To see what’s really going on, someone needs to view a female under a microscope. A gentle finger push on the underside of her abdomen will squeeze a tiny bead of white liquid out of a crease. That crease is known as an epigastric furrow. For the first week or so after her eggs hatch, a spider mom will leave milk droplets around the nest for the crawling dots — her young — to drink. Then nursing turns more mammalian. The little ones now press themselves against their mom’s body.
Just how the spiderlings might take up the milk intrigues Wendy Hood. She’s an evolutionary physiologist at Auburn University in Alabama who studies lactation. This spider’s nursing habits have similarities to two mammals from Australia — the platypus and echidna (Ee-KID-nuh). Females of these species have no nipples. Babies lap milk that exudes from the mammary glands to the skin’s surface. It comes out “much like water from sweat glands,” Hood says. (In the majority of mammals, including humans, a baby suckles rather than laps. That suckling triggers milk to flow into its mouth.)

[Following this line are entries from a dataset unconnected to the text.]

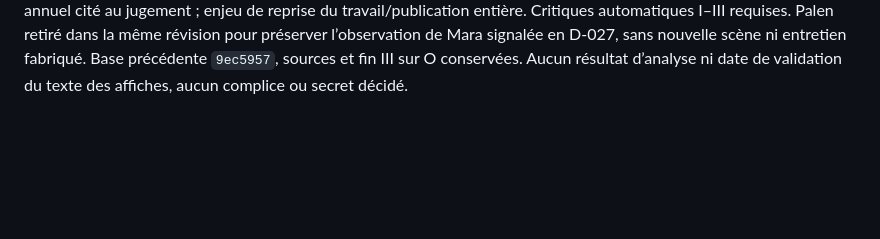
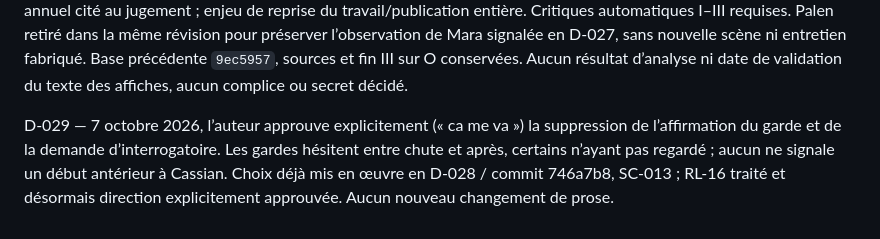
Before and after one commit to GahMuz/redatto-cantabile, a Markdown page: suivi/decisions.md, the part around the change. Rendered like a GitHub page; blank space fills up the shorter version.

```diff
--- a/suivi/decisions.md
+++ b/suivi/decisions.md
@@ -84,3 +84,6 @@ D-027 — 7 octobre 2026, retour de l’auteur : le garde évoquant une floraiso
 
 
 D-028 — 7 octobre 2026, demandes explicites de l’auteur : déplacer les yeux ouverts après pendaison, yeux injectés de sang qui hantent Mara et font momentanément oublier le bourgeon ; remplacer gag dents ; corriger cartes. Réserve sur le bon trop évident sauf laissé exprès : mise en œuvre choisie sans fixer cette intention, bon comptable normalement conservé, date d’ouverture distincte du visa inconnu, épreuve absente, rappel annoncé et intervalle. « Fixe tous ces points » : doses Venn, contenu réel flacons, portée conclusions Cassian, voix, enjeu Varos et provenance garçon. Révision des trois chapitres avec mémoire actualisée ; modalités nouvelles restent brouillon. Varos voit son relevé annuel cité au jugement ; enjeu de reprise du travail/publication entière. Critiques automatiques I–III requises. Palen retiré dans la même révision pour préserver l’observation de Mara signalée en D-027, sans nouvelle scène ni entretien fabriqué. Base précédente `9ec5957`, sources et fin III sur O conservées. Aucun résultat d’analyse ni date de validation du texte des affiches, aucun complice ou secret décidé.
+
+
+D-029 — 7 octobre 2026, l’auteur approuve explicitement (« ca me va ») la suppression de l’affirmation du garde et de la demande d’interrogatoire. Les gardes hésitent entre chute et après, certains n’ayant pas regardé ; aucun ne signale un début antérieur à Cassian. Choix déjà mis en œuvre en D-028 / commit 746a7b8, SC-013 ; RL-16 traité et désormais direction explicitement approuvée. Aucun nouveau changement de prose.
```
Also changed, not shown: suivi/etat.md (+2 -0 lines).
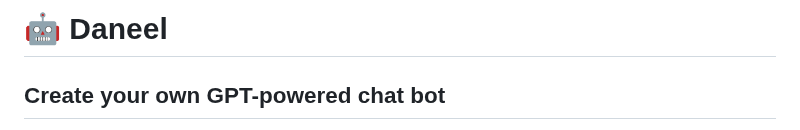
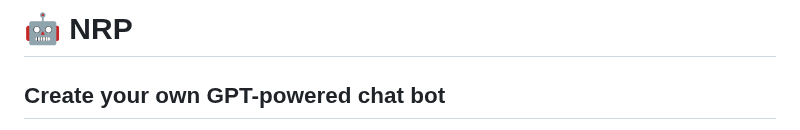
Before and after one commit to polepellynithishreddy/NRP_ChatBot, a Markdown page: README.md, the part around the change. Drawn GitHub-style.

```diff
--- a/README.md
+++ b/README.md
@@ -1,4 +1,4 @@
-# 🤖 Daneel
+# 🤖 NRP
 
 ## Create your own GPT-powered chat bot
 
```
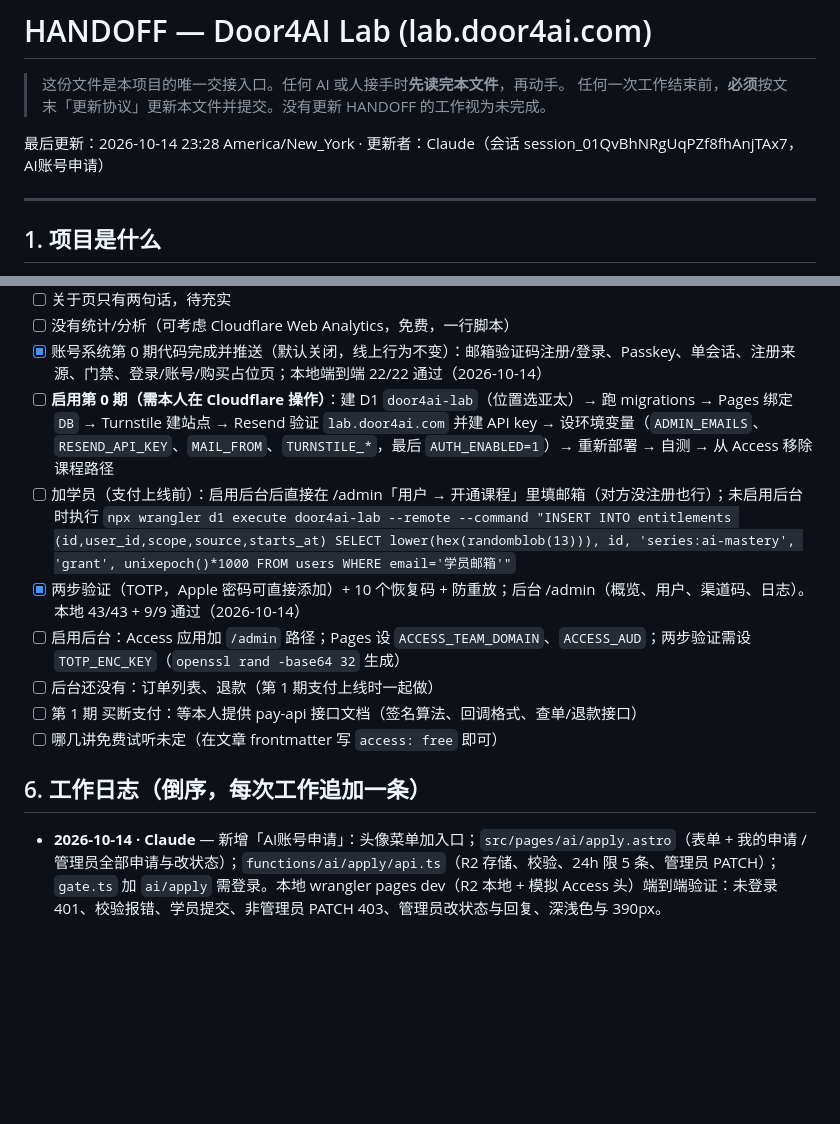
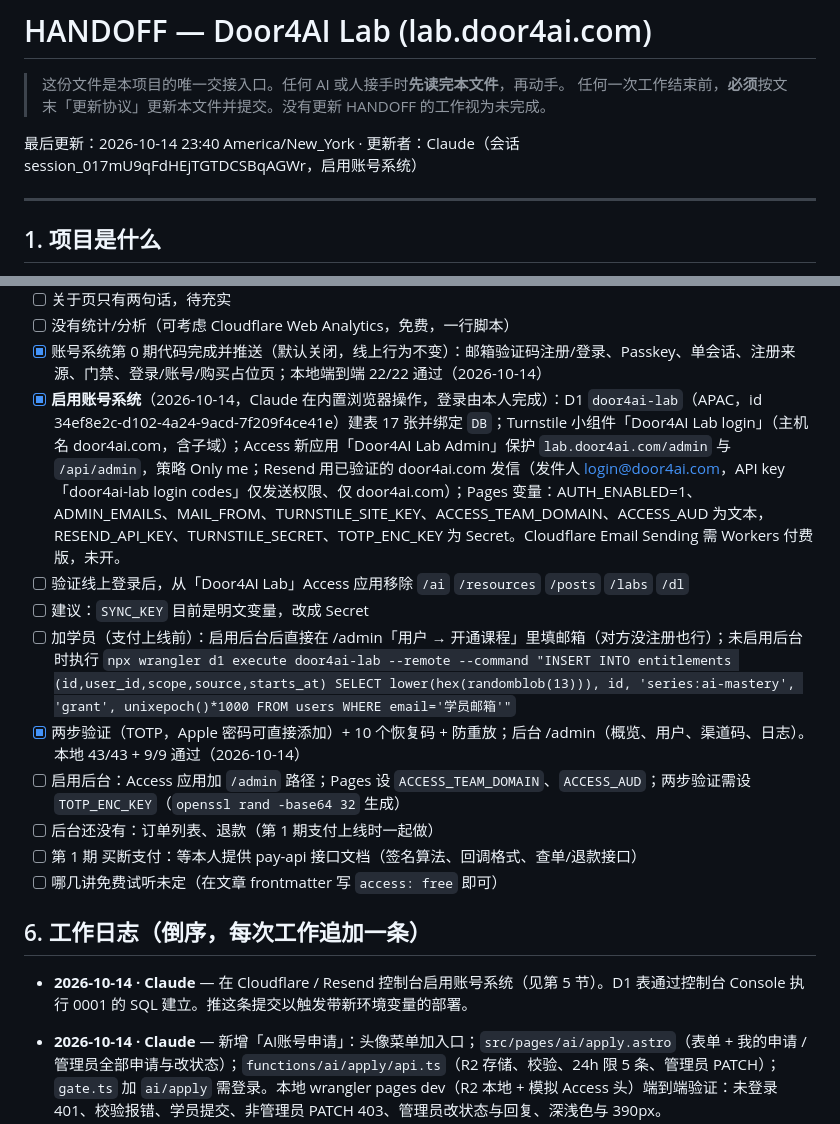
Before and after one commit to leaner47/door4ai-lab, a Markdown page: HANDOFF.md, 2 parts joined by grey strips. GitHub-like rendering; blank space fills up the shorter version.

Commit message:
HANDOFF: accounts enabled in Cloudflare (D1, Turnstile, Access admin app, Resend)
Co-Authored-By: Claude Opus 5.5 <noreply@anthropic.com>
Claude-Session: https://claude.ai/code/session_017mU9qFdHEjTGTDCSBqAGWr

```diff
--- a/HANDOFF.md
+++ b/HANDOFF.md
@@ -3,7 +3,7 @@
 > 这份文件是本项目的唯一交接入口。任何 AI 或人接手时**先读完本文件**，再动手。
 > 任何一次工作结束前，**必须**按文末「更新协议」更新本文件并提交。没有更新 HANDOFF 的工作视为未完成。
 
-最后更新：2026-10-14 23:28 America/New_York · 更新者：Claude（会话 session_01QvBhNRgUqPZf8fhAnjTAx7，AI账号申请）
+最后更新：2026-10-14 23:40 America/New_York · 更新者：Claude（会话 session_017mU9qFdHEjTGTDCSBqAGWr，启用账号系统）
 
 ---
 
@@ -142,7 +142,9 @@ door4ai-lab/
 - [ ] 关于页只有两句话，待充实
 - [ ] 没有统计/分析（可考虑 Cloudflare Web Analytics，免费，一行脚本）
 - [x] 账号系统第 0 期代码完成并推送（默认关闭，线上行为不变）：邮箱验证码注册/登录、Passkey、单会话、注册来源、门禁、登录/账号/购买占位页；本地端到端 22/22 通过（2026-10-14）
-- [ ] **启用第 0 期（需本人在 Cloudflare 操作）**：建 D1 `door4ai-lab`（位置选亚太）→ 跑 migrations → Pages 绑定 `DB` → Turnstile 建站点 → Resend 验证 `lab.door4ai.com` 并建 API key → 设环境变量（`ADMIN_EMAILS`、`RESEND_API_KEY`、`MAIL_FROM`、`TURNSTILE_*`，最后 `AUTH_ENABLED=1`）→ 重新部署 → 自测 → 从 Access 移除课程路径
+- [x] **启用账号系统**（2026-10-14，Claude 在内置浏览器操作，登录由本人完成）：D1 `door4ai-lab`（APAC，id 34ef8e2c-d102-4a24-9acd-7f209f4ce41e）建表 17 张并绑定 `DB`；Turnstile 小组件「Door4AI Lab login」（主机名 door4ai.com，含子域）；Access 新应用「Door4AI Lab Admin」保护 `lab.door4ai.com/admin` 与 `/api/admin`，策略 Only me；Resend 用已验证的 door4ai.com 发信（发件人 login@door4ai.com，API key「door4ai-lab login codes」仅发送权限、仅 door4ai.com）；Pages 变量：AUTH_ENABLED=1、ADMIN_EMAILS、MAIL_FROM、TURNSTILE_SITE_KEY、ACCESS_TEAM_DOMAIN、ACCESS_AUD 为文本，RESEND_API_KEY、TURNSTILE_SECRET、TOTP_ENC_KEY 为 Secret。Cloudflare Email Sending 需 Workers 付费版，未开。
+- [ ] 验证线上登录后，从「Door4AI Lab」Access 应用移除 `/ai` `/resources` `/posts` `/labs` `/dl`
+- [ ] 建议：`SYNC_KEY` 目前是明文变量，改成 Secret
 - [ ] 加学员（支付上线前）：启用后台后直接在 /admin「用户 → 开通课程」里填邮箱（对方没注册也行）；未启用后台时执行 `npx wrangler d1 execute door4ai-lab --remote --command "INSERT INTO entitlements (id,user_id,scope,source,starts_at) SELECT lower(hex(randomblob(13))), id, 'series:ai-mastery', 'grant', unixepoch()*1000 FROM users WHERE email='学员邮箱'"`
 - [x] 两步验证（TOTP，Apple 密码可直接添加）+ 10 个恢复码 + 防重放；后台 /admin（概览、用户、渠道码、日志）。本地 43/43 + 9/9 通过（2026-10-14）
 - [ ] 启用后台：Access 应用加 `/admin` 路径；Pages 设 `ACCESS_TEAM_DOMAIN`、`ACCESS_AUD`；两步验证需设 `TOTP_ENC_KEY`（`openssl rand -base64 32` 生成）
@@ -151,6 +153,8 @@ door4ai-lab/
 - [ ] 哪几讲免费试听未定（在文章 frontmatter 写 `access: free` 即可）
 
 ## 6. 工作日志（倒序，每次工作追加一条）
+
+- **2026-10-14 · Claude** — 在 Cloudflare / Resend 控制台启用账号系统（见第 5 节）。D1 表通过控制台 Console 执行 0001 的 SQL 建立。推这条提交以触发带新环境变量的部署。
 
 - **2026-10-14 · Claude** — 新增「AI账号申请」：头像菜单加入口；`src/pages/ai/apply.astro`（表单 + 我的申请 / 管理员全部申请与改状态）；`functions/ai/apply/api.ts`（R2 存储、校验、24h 限 5 条、管理员 PATCH）；`gate.ts` 加 `ai/apply` 需登录。本地 wrangler pages dev（R2 本地 + 模拟 Access 头）端到端验证：未登录 401、校验报错、学员提交、非管理员 PATCH 403、管理员改状态与回复、深浅色与 390px。
 
```
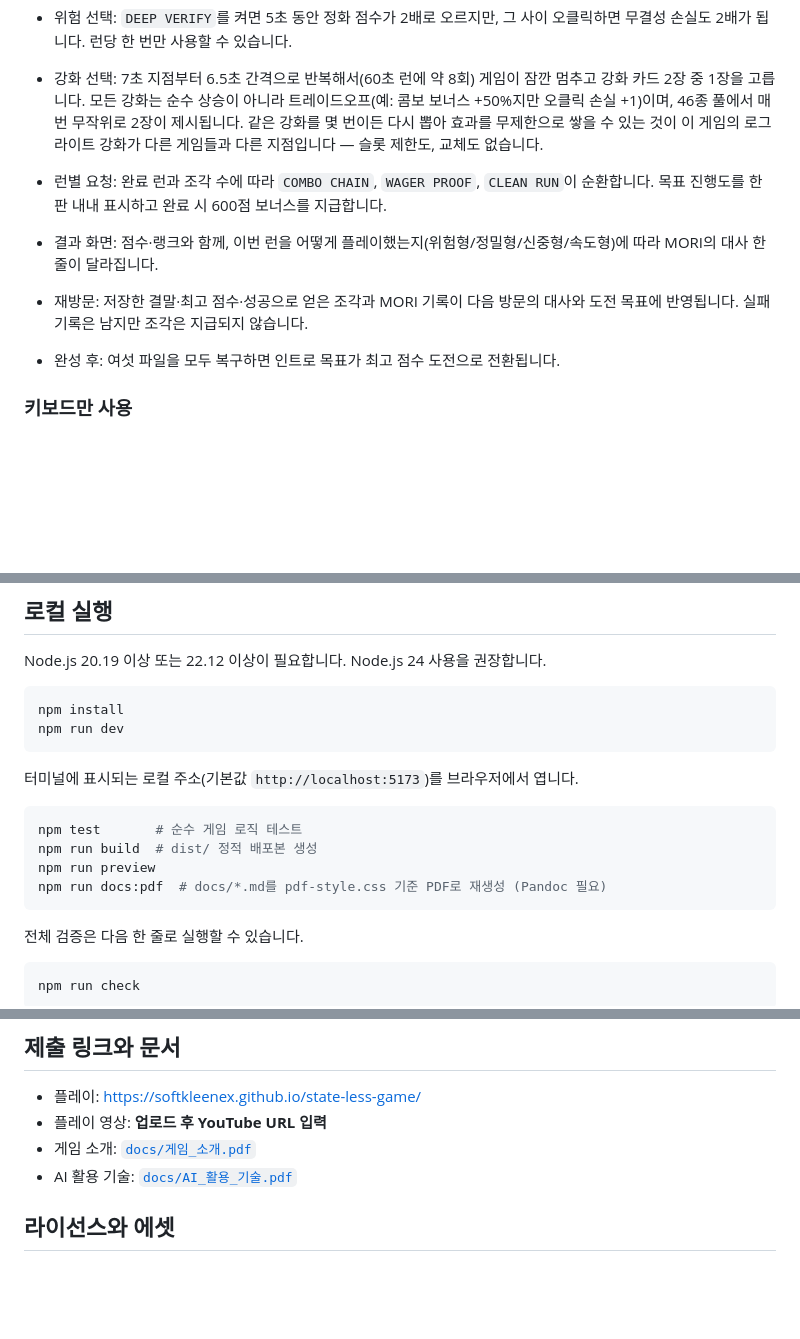
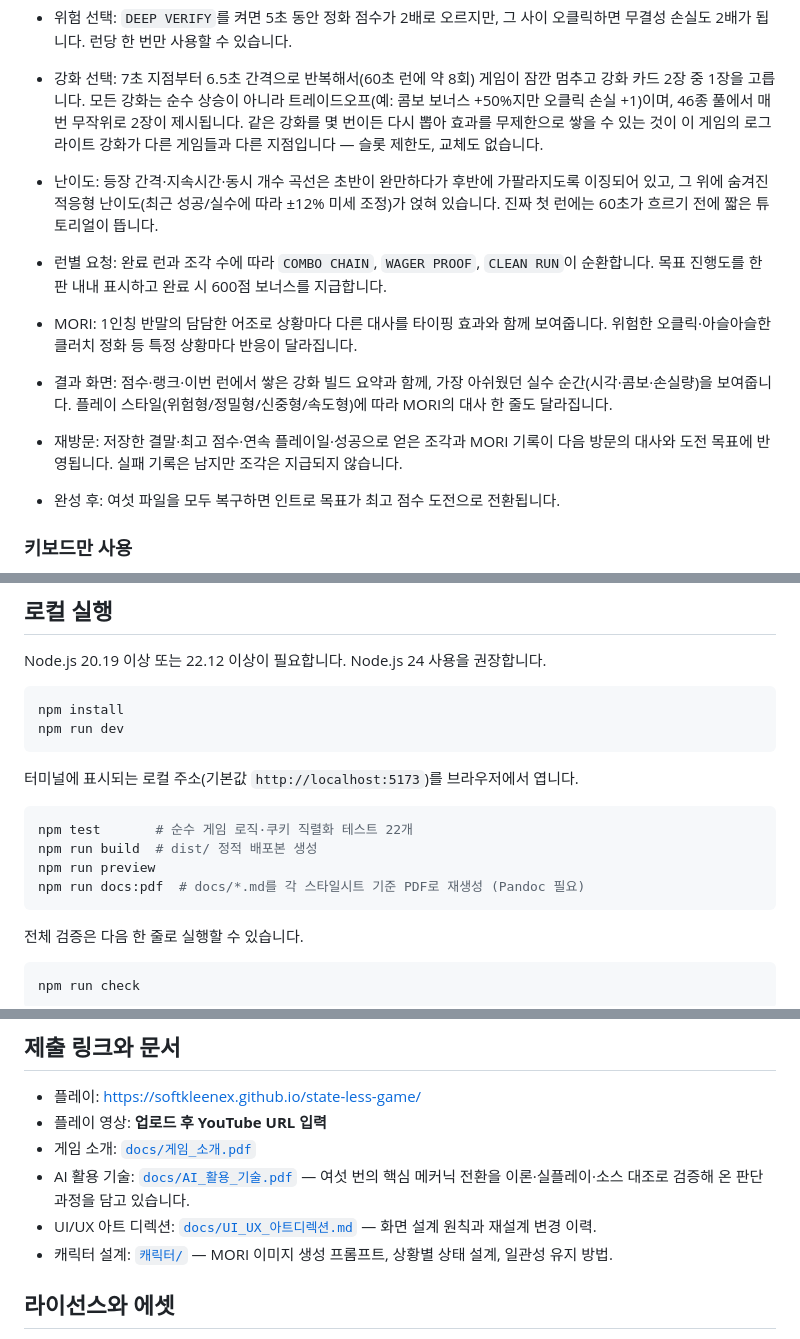
Before and after one commit to softkleenex/state-less-game, a Markdown page: README.md, 3 parts joined by grey strips. GitHub-like rendering; blank space fills up the shorter version.

Commit message:
Sync README with today's features, surface design docs, minor polish
The play-by-play section hadn't caught up with several additions from
today: adaptive difficulty easing, the first-run tutorial, MORI's
typed dialogue, the result screen's build/loss recap, and the
cross-session streak cookie field. Also linked UI_UX_아트디렉션.md and
캐릭터/ directly from the submission-links section instead of leaving
them only visible in the file tree — both are genuine design-process
documentation worth surfacing. Bumped the test-count comment to match
the current 22 tests.

````diff
--- a/README.md
+++ b/README.md
@@ -16,9 +16,11 @@
 - 성장: 기억 조각 2개마다 `ARCHIVE LENS` 충전이 늘어납니다. 사용하면 4초 동안 신호가 더 느리게 사라지며 런당 최대 3회 사용할 수 있습니다.
 - 위험 선택: `DEEP VERIFY`를 켜면 5초 동안 정화 점수가 2배로 오르지만, 그 사이 오클릭하면 무결성 손실도 2배가 됩니다. 런당 한 번만 사용할 수 있습니다.
 - 강화 선택: 7초 지점부터 6.5초 간격으로 반복해서(60초 런에 약 8회) 게임이 잠깐 멈추고 강화 카드 2장 중 1장을 고릅니다. 모든 강화는 순수 상승이 아니라 트레이드오프(예: 콤보 보너스 +50%지만 오클릭 손실 +1)이며, 46종 풀에서 매번 무작위로 2장이 제시됩니다. 같은 강화를 몇 번이든 다시 뽑아 효과를 무제한으로 쌓을 수 있는 것이 이 게임의 로그라이트 강화가 다른 게임들과 다른 지점입니다 — 슬롯 제한도, 교체도 없습니다.
+- 난이도: 등장 간격·지속시간·동시 개수 곡선은 초반이 완만하다가 후반에 가팔라지도록 이징되어 있고, 그 위에 숨겨진 적응형 난이도(최근 성공/실수에 따라 ±12% 미세 조정)가 얹혀 있습니다. 진짜 첫 런에는 60초가 흐르기 전에 짧은 튜토리얼이 뜹니다.
 - 런별 요청: 완료 런과 조각 수에 따라 `COMBO CHAIN`, `WAGER PROOF`, `CLEAN RUN`이 순환합니다. 목표 진행도를 한 판 내내 표시하고 완료 시 600점 보너스를 지급합니다.
-- 결과 화면: 점수·랭크와 함께, 이번 런을 어떻게 플레이했는지(위험형/정밀형/신중형/속도형)에 따라 MORI의 대사 한 줄이 달라집니다.
-- 재방문: 저장한 결말·최고 점수·성공으로 얻은 조각과 MORI 기록이 다음 방문의 대사와 도전 목표에 반영됩니다. 실패 기록은 남지만 조각은 지급되지 않습니다.
+- MORI: 1인칭 반말의 담담한 어조로 상황마다 다른 대사를 타이핑 효과와 함께 보여줍니다. 위험한 오클릭·아슬아슬한 클러치 정화 등 특정 상황마다 반응이 달라집니다.
+- 결과 화면: 점수·랭크·이번 런에서 쌓은 강화 빌드 요약과 함께, 가장 아쉬웠던 실수 순간(시각·콤보·손실량)을 보여줍니다. 플레이 스타일(위험형/정밀형/신중형/속도형)에 따라 MORI의 대사 한 줄도 달라집니다.
+- 재방문: 저장한 결말·최고 점수·연속 플레이일·성공으로 얻은 조각과 MORI 기록이 다음 방문의 대사와 도전 목표에 반영됩니다. 실패 기록은 남지만 조각은 지급되지 않습니다.
 - 완성 후: 여섯 파일을 모두 복구하면 인트로 목표가 최고 점수 도전으로 전환됩니다.
 
 ### 키보드만 사용
@@ -46,10 +48,10 @@ npm run dev
 터미널에 표시되는 로컬 주소(기본값 `http://localhost:5173`)를 브라우저에서 엽니다.
 
 ```bash
-npm test       # 순수 게임 로직 테스트
+npm test       # 순수 게임 로직·쿠키 직렬화 테스트 22개
 npm run build  # dist/ 정적 배포본 생성
 npm run preview
-npm run docs:pdf  # docs/*.md를 pdf-style.css 기준 PDF로 재생성 (Pandoc 필요)
+npm run docs:pdf  # docs/*.md를 각 스타일시트 기준 PDF로 재생성 (Pandoc 필요)
 ```
 
 전체 검증은 다음 한 줄로 실행할 수 있습니다.
@@ -132,7 +136,9 @@ Vite의 `base`를 상대 경로로 설정했으므로 사용자/프로젝트 Pag
 - 플레이: <https://softkleenex.github.io/state-less-game/>
 - 플레이 영상: **업로드 후 YouTube URL 입력**
 - 게임 소개: [`docs/게임_소개.pdf`](docs/게임_소개.pdf)
-- AI 활용 기술: [`docs/AI_활용_기술.pdf`](docs/AI_활용_기술.pdf)
+- AI 활용 기술: [`docs/AI_활용_기술.pdf`](docs/AI_활용_기술.pdf) — 여섯 번의 핵심 메커닉 전환을 이론·실플레이·소스 대조로 검증해 온 판단 과정을 담고 있습니다.
+- UI/UX 아트 디렉션: [`docs/UI_UX_아트디렉션.md`](docs/UI_UX_아트디렉션.md) — 화면 설계 원칙과 재설계 변경 이력.
+- 캐릭터 설계: [`캐릭터/`](캐릭터/) — MORI 이미지 생성 프롬프트, 상황별 상태 설계, 일관성 유지 방법.
 
 ## 라이선스와 에셋
 
````
Also changed, not shown: other parts of README.md (+2 -0 lines).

A hearty meal
T. magnus milk has some basic ingredients in common with a mammal’s milk. For instance, spiderlings get about 2 milligrams of sugar and 5 milligrams of fat in every milliliter of milk. There’s also 124 milligrams of protein. Baby spiders live on nothing else for the first 20 days of their lives, the researchers report. In the lab, mothers occasionally hunted fruit flies provided by researchers. However, they never brought any of that prey back to the nest to feed to their young.
After about three weeks, baby spiders start to forage on their own. But they continue nursing for nearly three weeks more, the team found. With that combined diet, 76 percent of youngsters in lab nests lived long into adulthood. Without mom’s milk, they died in about 10 days. (The researchers stopped the milk by sealing mom’s epigastric furrow as soon as spiderlings hatched. Their glue was a typists’ correction fluid.)
Researchers wondered whether milk mattered much once the youngsters started hunting. It did. Depriving these older spiderlings by sealing mom’s furrow at day 20 lowered their survival rate to around 50 percent.
Spiders are usually solitary predators. With such extensive care from mom, T. magnus spiders end up sharing a nest for an unusually long time, notes Linda Rayor. She studies spider behavior at Cornell University in Ithaca, N.Y. Only about 120 among the nearly 48,000 known spider species are known to tolerate company for more than three weeks, including siblings. And only about 30 of those live lifelong social lives. So an example of spiders sharing a nest for 40 days, Rayor says, is “a big deal.”